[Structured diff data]
===
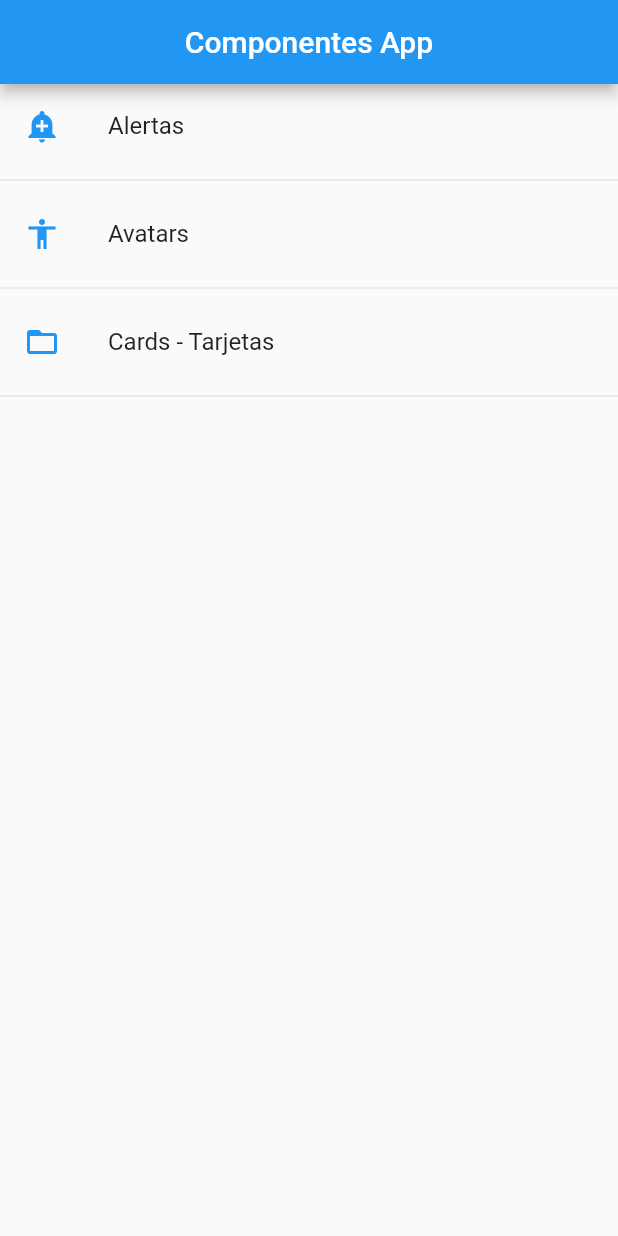
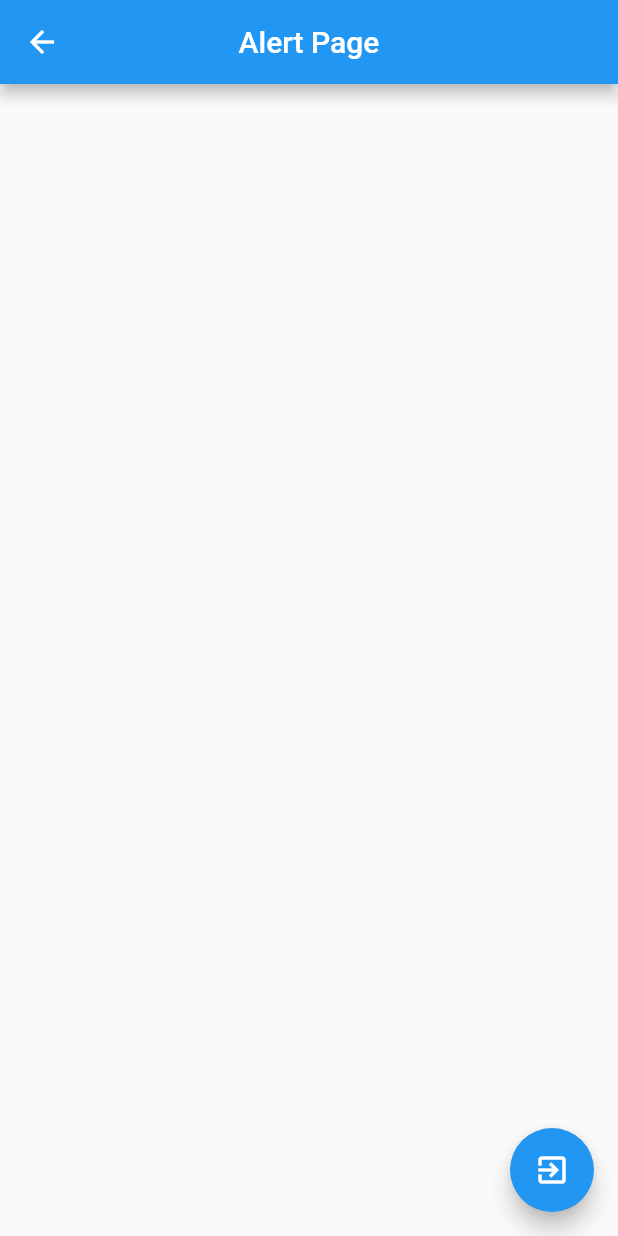
Before and after one commit to KestlerBarrios/ComponentesApp, a Flutter app: the screen it shows after launch, after a tap on "Alertas", on a phone screen of 412 x 824 dp. Run offline on Flutter 3.47's test engine with Material 2 defaults, Android fonts, the phone set to English and light mode, and no system bars.

Commit message:
Navegando con rutas entre pantallas

```diff
--- /dev/null
+++ b/lib/src/pages/alert_page.dart
@@ -0,0 +1,18 @@
+import 'package:flutter/material.dart';
+
+class AlertPage extends StatelessWidget {
+  @override
+  Widget build(BuildContext context) {
+    return Scaffold(
+      appBar: AppBar(
+        centerTitle: true,
+        title: Text('Alert Page'),
+      ),
+      floatingActionButton: FloatingActionButton(
+          child: Icon(Icons.exit_to_app),
+          onPressed: () {
+            Navigator.pop(context);
+          }),
+    );
+  }
+}
--- a/lib/src/pages/home_page.dart
+++ b/lib/src/pages/home_page.dart
@@ -1,3 +1,4 @@
+import 'package:componentes/src/pages/alert_page.dart';
 import 'package:componentes/src/providers/menu_provider.dart';
 import 'package:componentes/src/utils/icono_string_util.dart';
 import 'package:flutter/material.dart';
@@ -22,12 +23,12 @@ class HomePage extends StatelessWidget {
           print('builder');
           print(snapshot.data);
           return ListView(
-            children: _listItems(snapshot.data),
+            children: _listItems(snapshot.data, context),
           );
         });
   }
 
-  List<Widget> _listItems(List<dynamic> data) {
+  List<Widget> _listItems(List<dynamic> data, BuildContext context) {
     final List<Widget> opciones = [];
     data.forEach((opt) {
       final widgetTemp = ListTile(
@@ -35,7 +36,11 @@ class HomePage extends StatelessWidget {
           opt['texto'],
         ),
         leading: getIcon(opt['icon']),
-        onTap: () {},
+        trailing: Icon(Icons.keyboard_arrow_right),
+        onTap: () {
+          final route = MaterialPageRoute(builder: (context) => AlertPage());
+          Navigator.push(context, route);
+        },
       );
       opciones..add(widgetTemp)..add(Divider());
     });
```
Also changed, not shown: lib/src/pages/avatar_page.dart (added, +14 -0 lines).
===
- Work order
Within the entries above, find the string "class" and return each line that holds it.

- Exercise solution
+class AlertPage extends StatelessWidget {
@@ -22,12 +23,12 @@ class HomePage extends StatelessWidget {
@@ -35,7 +36,11 @@ class HomePage extends StatelessWidget {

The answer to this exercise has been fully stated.